*Work request*. While reading the listing below, count how many lines hold the word "Nuestro", and answer with the number only.

*Source data*.

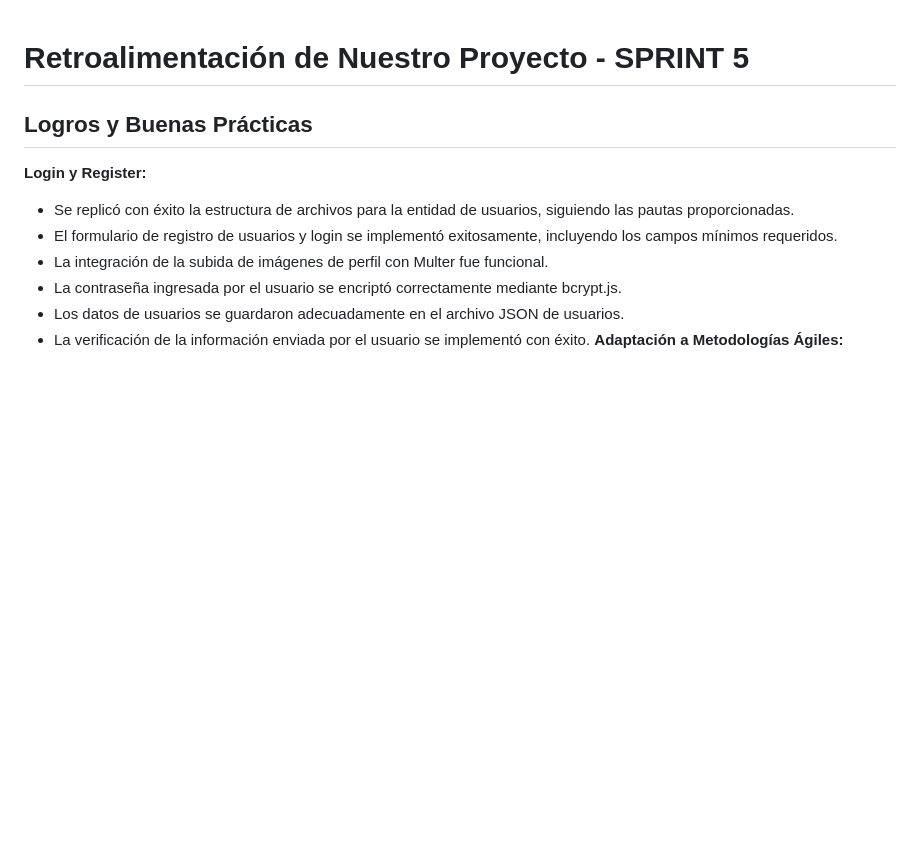
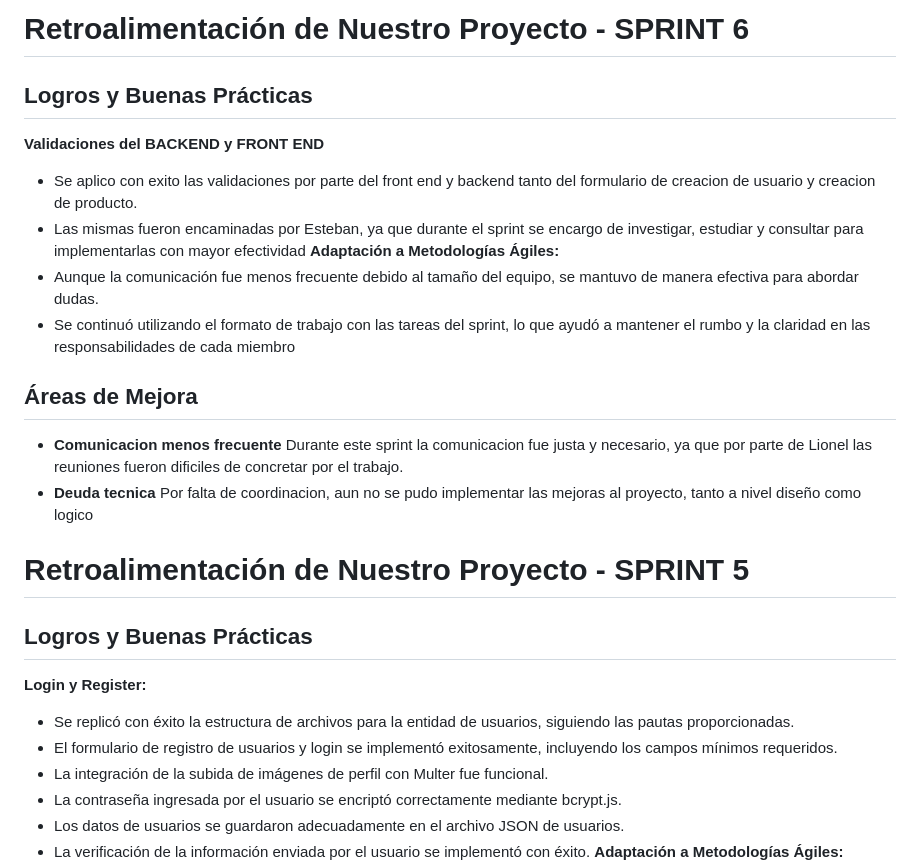
Before and after one commit to lionel1014/grupo_1_batitienda, a Markdown page: retro.md, the part around the change. Drawn GitHub-style; blank space fills up the shorter version.

```diff
--- a/retro.md
+++ b/retro.md
@@ -1,3 +1,18 @@
+# Retroalimentación de Nuestro Proyecto - SPRINT 6
+
+## Logros y Buenas Prácticas
+
+**Validaciones del BACKEND y FRONT END**
+- Se aplico con exito las validaciones por parte del front end y backend tanto del formulario de creacion de usuario y creacion de producto.
+- Las mismas fueron encaminadas por Esteban, ya que durante el sprint se encargo de investigar, estudiar y consultar para implementarlas con mayor efectividad
+**Adaptación a Metodologías Ágiles:**
+- Aunque la comunicación fue menos frecuente debido al tamaño del equipo, se mantuvo de manera efectiva para abordar dudas.
+- Se continuó utilizando el formato de trabajo con las tareas del sprint, lo que ayudó a mantener el rumbo y la claridad en las responsabilidades de cada miembro
+
+## Áreas de Mejora
+- **Comunicacion menos frecuente** Durante este sprint la comunicacion fue justa y necesario, ya que por parte de Lionel las reuniones fueron dificiles de concretar por el trabajo.
+- **Deuda tecnica** Por falta de coordinacion, aun no se pudo implementar las mejoras al proyecto, tanto a nivel diseño como logico
+
 # Retroalimentación de Nuestro Proyecto - SPRINT 5
 
 ## Logros y Buenas Prácticas
```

*Answer area*. 2